Exhibit to explore Marley’s role as the catalyst to the Reggae revolution as well as his influence on music and culture
On May 11, 2011, The GRAMMY Museum will debut a new exhibit, Bob Marley, Messenger. Housed on the Museum’s second floor, the exhibit will focus on Bob Marley as a private, spiritual man, as a powerful performer who used his lyrics to give a voice to the disenfranchised and as a legend who has inspired legions of fans in the 30 years since his death.
“Bob Marley gave the world something no other artist has,” said GRAMMY Museum Executive Director Bob Santelli. “Not only did he give us brilliant music, but he also became a heroic figure. His music spread a message of hope and unity. That message is as relevant today as it was three decades ago, and it’s our hope to help share that message with a new generation.”
Marley’s story is that of an archetype, which is why it continues to have such a powerful and ever-growing resonance: it embodies political repression, metaphysical and artistic insights, gangland warfare and various periods of mystical wilderness. And his audience continues to widen. Bob Marley gave the world brilliant and evocative music; his work stretched across nearly two decades and yet still remains timeless and universal. Bob Marley & the Wailers worked their way into the very fabric of our lives.
Bringing together more than 40 diverse artifacts, rare photographs and more, the exhibit features items from the private collection of the Marley family. On display, visitors will see a broad array of items, including:
* Marley’s famous Les Paul guitar;
* An interactive drumming station that allows visitors to learn how to play a reggae beat;
* More than 40 photographs of Marley both on and off stage;
* Ticket stubs, concert posters, tour books and fan memorabilia
Additionally, The GRAMMY Museum has conducted interviews with several artists and musicians who have been influenced by Marley and the role that he played not only as the catalyst to the reggae evolution, but also his influence on music and culture. Interview footage will be featured in the exhibit and includes conversations with Blondie, Carlos Santana, Nas and more.
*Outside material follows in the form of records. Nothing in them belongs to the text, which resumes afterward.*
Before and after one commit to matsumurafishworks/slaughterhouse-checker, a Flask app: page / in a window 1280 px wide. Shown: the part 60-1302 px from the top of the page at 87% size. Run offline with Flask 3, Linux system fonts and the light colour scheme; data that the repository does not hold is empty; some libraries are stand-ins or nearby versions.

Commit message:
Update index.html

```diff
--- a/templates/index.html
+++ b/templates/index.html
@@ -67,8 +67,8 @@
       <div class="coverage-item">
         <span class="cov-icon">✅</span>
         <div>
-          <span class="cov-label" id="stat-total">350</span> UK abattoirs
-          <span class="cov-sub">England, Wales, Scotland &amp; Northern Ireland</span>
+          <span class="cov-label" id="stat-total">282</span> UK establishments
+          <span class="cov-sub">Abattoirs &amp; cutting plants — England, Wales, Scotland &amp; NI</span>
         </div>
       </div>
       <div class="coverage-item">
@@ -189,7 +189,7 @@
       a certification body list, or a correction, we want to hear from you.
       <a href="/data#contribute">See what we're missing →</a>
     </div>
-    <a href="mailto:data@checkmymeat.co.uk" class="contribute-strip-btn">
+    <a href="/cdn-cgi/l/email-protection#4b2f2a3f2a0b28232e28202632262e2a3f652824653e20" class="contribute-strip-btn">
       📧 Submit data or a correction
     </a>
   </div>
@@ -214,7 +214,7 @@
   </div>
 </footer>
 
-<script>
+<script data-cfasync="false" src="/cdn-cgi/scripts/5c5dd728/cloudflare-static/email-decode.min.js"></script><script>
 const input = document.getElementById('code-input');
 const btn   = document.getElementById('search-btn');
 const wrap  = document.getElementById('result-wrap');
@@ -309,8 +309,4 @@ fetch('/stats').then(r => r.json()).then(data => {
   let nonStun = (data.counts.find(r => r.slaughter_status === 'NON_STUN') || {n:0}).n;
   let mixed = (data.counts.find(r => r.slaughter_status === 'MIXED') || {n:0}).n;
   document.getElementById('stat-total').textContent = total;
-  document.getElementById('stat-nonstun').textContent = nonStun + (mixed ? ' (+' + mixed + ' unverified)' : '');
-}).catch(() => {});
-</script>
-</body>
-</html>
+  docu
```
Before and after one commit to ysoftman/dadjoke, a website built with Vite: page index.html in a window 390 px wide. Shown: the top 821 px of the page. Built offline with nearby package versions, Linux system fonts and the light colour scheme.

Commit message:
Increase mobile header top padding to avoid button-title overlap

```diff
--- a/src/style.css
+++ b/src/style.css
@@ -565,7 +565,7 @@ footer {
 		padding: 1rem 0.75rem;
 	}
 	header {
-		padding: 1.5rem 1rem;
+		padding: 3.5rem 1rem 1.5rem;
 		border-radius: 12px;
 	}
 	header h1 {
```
“My father’s message of peace and unity was always of great importance to him and to our family,” said Ziggy. “Especially in the current times, it seems appropriate to remind the world of what he stood for and hopefully, by honoring him, we can all make efforts to live our lives with the same message.”
Bob Marley, Messenger will be on display in The GRAMMY Museum’s Special Exhibits Gallery – where temporary exhibits are showcased on a rotating basis – through mid-September, 2011.
The GRAMMY Museum is located at 800 West Olympic Boulevard, Suite A245, and Los Angeles, CA 90015. With an entrance off of Figueroa Street, the Museum resides within the L.A. LIVE campus, at the intersection of Olympic Boulevard and Figueroa Street in downtown Los Angeles.